▶ _WORK ORDER_
Without including any images, set down the records below exactly.

═════ RECORDS PROVIDED ═════

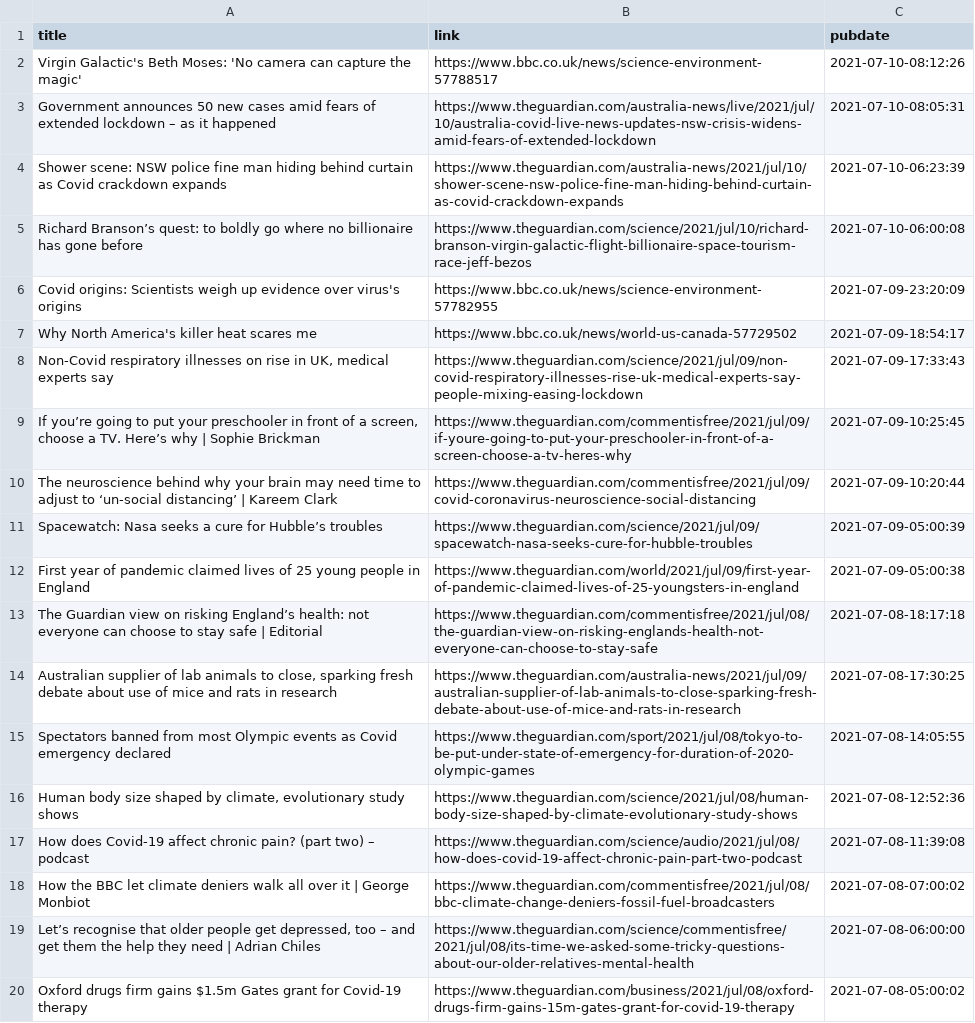
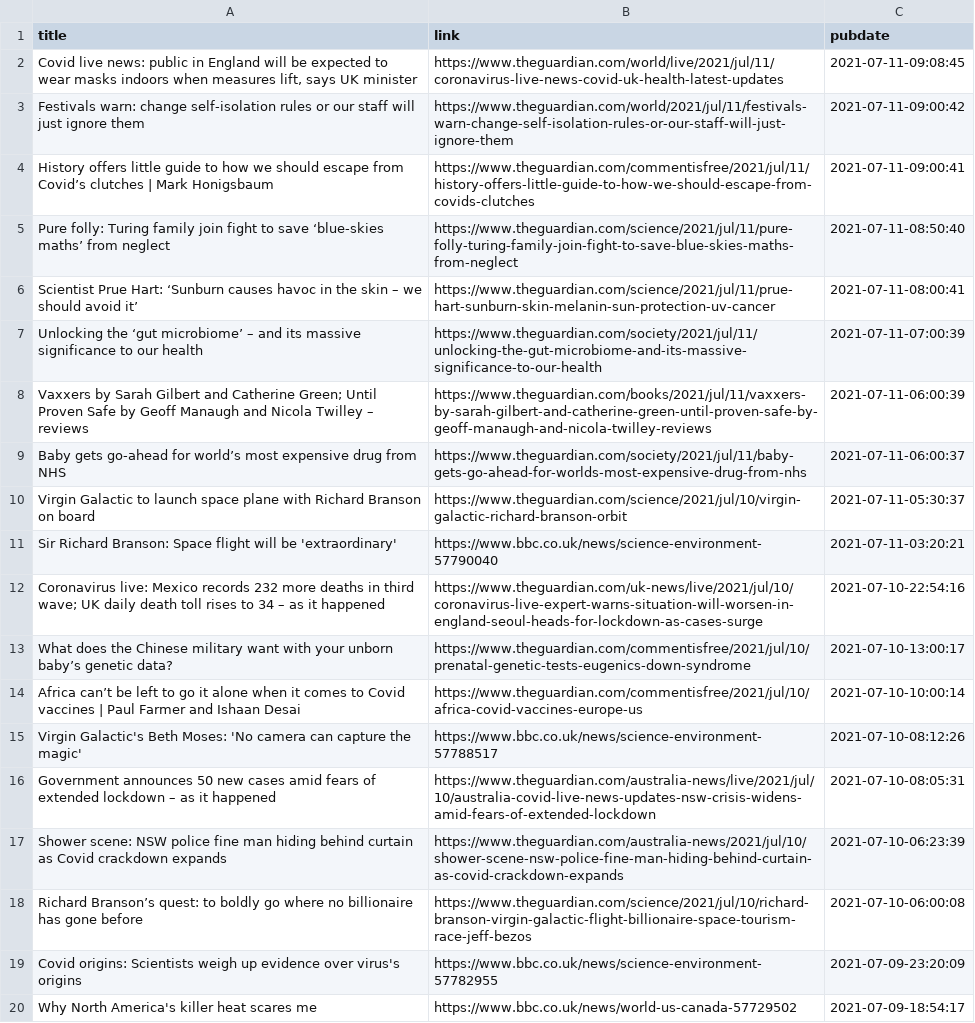
Before and after one commit to jrdmb/ghatest, a CSV file: gscience.csv, drawn as a sheet; only a part is shown; the shorter side is filled out with more unchanged rows.

```diff
--- a/gscience.csv
+++ b/gscience.csv
@@ -1,2 +1,15 @@
 title,link,pubdate
+"Covid live news: public in England will be expected to wear masks indoors when measures lift, says UK minister",https://www.theguardian.com/world/live/2021/jul/11/coronavirus-live-news-covid-uk-health-latest-updates,2021-07-11-09:08:45
+Festivals warn: change self-isolation rules or our staff will just ignore them,https://www.theguardian.com/world/2021/jul/11/festivals-warn-change-self-isolation-rules-or-our-staff-will-just-ignore-them,2021-07-11-09:00:42
+History offers little guide to how we should escape from Covid’s clutches | Mark Honigsbaum,https://www.theguardian.com/commentisfree/2021/jul/11/history-offers-little-guide-to-how-we-should-escape-from-covids-clutches,2021-07-11-09:00:41
+Pure folly: Turing family join fight to save ‘blue-skies maths’ from neglect,https://www.theguardian.com/science/2021/jul/11/pure-folly-turing-family-join-fight-to-save-blue-skies-maths-from-neglect,2021-07-11-08:50:40
+Scientist Prue Hart: ‘Sunburn causes havoc in the skin – we should avoid it’,https://www.theguardian.com/science/2021/jul/11/prue-hart-sunburn-skin-melanin-sun-protection-uv-cancer,2021-07-11-08:00:41
+Unlocking the ‘gut microbiome’ – and its massive significance to our health,https://www.theguardian.com/society/2021/jul/11/unlocking-the-gut-microbiome-and-its-massive-significance-to-our-health,2021-07-11-07:00:39
+Vaxxers by Sarah Gilbert and Catherine Green; Until Proven Safe by Geoff Manaugh and Nicola Twilley – reviews,https://www.theguardian.com/books/2021/jul/11/vaxxers-by-sarah-gilbert-and-catherine-green-until-proven-safe-by-geoff-manaugh-and-nicola-twilley-reviews,2021-07-11-06:00:39
+Baby gets go-ahead for world’s most expensive drug from NHS,https://www.theguardian.com/society/2021/jul/11/baby-gets-go-ahead-for-worlds-most-expensive-drug-from-nhs,2021-07-11-06:00:37
+Virgin Galactic to launch space plane with Richard Branson on board,https://www.theguardian.com/science/2021/jul/10/virgin-galactic-richard-branson-orbit,2021-07-11-05:30:37
+Sir Richard Branson: Space flight will be 'extraordinary',https://www.bbc.co.uk/news/science-environment-57790040,2021-07-11-03:20:21
+Coronavirus live: Mexico records 232 more deaths in third wave; UK daily death toll rises to 34 – as it happened,https://www.theguardian.com/uk-news/live/2021/jul/10/coronavirus-live-expert-warns-situation-will-worsen-in-england-seoul-heads-for-lockdown-as-cases-surge,2021-07-10-22:54:16
+What does the Chinese military want with your unborn baby’s genetic data?,https://www.theguardian.com/commentisfree/2021/jul/10/prenatal-genetic-tests-eugenics-down-syndrome,2021-07-10-13:00:17
+Africa can’t be left to go it alone when it comes to Covid vaccines | Paul Farmer and Ishaan Desai,https://www.theguardian.com/commentisfree/2021/jul/10/africa-covid-vaccines-europe-us,2021-07-10-10:00:14
 Virgin Galactic's Beth Moses: 'No camera can capture the magic',https://www.bbc.co.uk/news/science-environment-57788517,2021-07-10-08:12:26
```
Also changed, not shown: 1 other file.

═════

▶ _RESPONSE FOR THIS EXERCISE_
Before and after one commit to jrdmb/ghatest, a CSV file: gscience.csv, drawn as a sheet; only a part is shown; the shorter side is filled out with more unchanged rows.

```diff
--- a/gscience.csv
+++ b/gscience.csv
@@ -1,2 +1,15 @@
 title,link,pubdate
+"Covid live news: public in England will be expected to wear masks indoors when measures lift, says UK minister",https://www.theguardian.com/world/live/2021/jul/11/coronavirus-live-news-covid-uk-health-latest-updates,2021-07-11-09:08:45
+Festivals warn: change self-isolation rules or our staff will just ignore them,https://www.theguardian.com/world/2021/jul/11/festivals-warn-change-self-isolation-rules-or-our-staff-will-just-ignore-them,2021-07-11-09:00:42
+History offers little guide to how we should escape from Covid’s clutches | Mark Honigsbaum,https://www.theguardian.com/commentisfree/2021/jul/11/history-offers-little-guide-to-how-we-should-escape-from-covids-clutches,2021-07-11-09:00:41
+Pure folly: Turing family join fight to save ‘blue-skies maths’ from neglect,https://www.theguardian.com/science/2021/jul/11/pure-folly-turing-family-join-fight-to-save-blue-skies-maths-from-neglect,2021-07-11-08:50:40
+Scientist Prue Hart: ‘Sunburn causes havoc in the skin – we should avoid it’,https://www.theguardian.com/science/2021/jul/11/prue-hart-sunburn-skin-melanin-sun-protection-uv-cancer,2021-07-11-08:00:41
+Unlocking the ‘gut microbiome’ – and its massive significance to our health,https://www.theguardian.com/society/2021/jul/11/unlocking-the-gut-microbiome-and-its-massive-significance-to-our-health,2021-07-11-07:00:39
+Vaxxers by Sarah Gilbert and Catherine Green; Until Proven Safe by Geoff Manaugh and Nicola Twilley – reviews,https://www.theguardian.com/books/2021/jul/11/vaxxers-by-sarah-gilbert-and-catherine-green-until-proven-safe-by-geoff-manaugh-and-nicola-twilley-reviews,2021-07-11-06:00:39
+Baby gets go-ahead for world’s most expensive drug from NHS,https://www.theguardian.com/society/2021/jul/11/baby-gets-go-ahead-for-worlds-most-expensive-drug-from-nhs,2021-07-11-06:00:37
+Virgin Galactic to launch space plane with Richard Branson on board,https://www.theguardian.com/science/2021/jul/10/virgin-galactic-richard-branson-orbit,2021-07-11-05:30:37
+Sir Richard Branson: Space flight will be 'extraordinary',https://www.bbc.co.uk/news/science-environment-57790040,2021-07-11-03:20:21
+Coronavirus live: Mexico records 232 more deaths in third wave; UK daily death toll rises to 34 – as it happened,https://www.theguardian.com/uk-news/live/2021/jul/10/coronavirus-live-expert-warns-situation-will-worsen-in-england-seoul-heads-for-lockdown-as-cases-surge,2021-07-10-22:54:16
+What does the Chinese military want with your unborn baby’s genetic data?,https://www.theguardian.com/commentisfree/2021/jul/10/prenatal-genetic-tests-eugenics-down-syndrome,2021-07-10-13:00:17
+Africa can’t be left to go it alone when it comes to Covid vaccines | Paul Farmer and Ishaan Desai,https://www.theguardian.com/commentisfree/2021/jul/10/africa-covid-vaccines-europe-us,2021-07-10-10:00:14
 Virgin Galactic's Beth Moses: 'No camera can capture the magic',https://www.bbc.co.uk/news/science-environment-57788517,2021-07-10-08:12:26
```
Also changed, not shown: 1 other file.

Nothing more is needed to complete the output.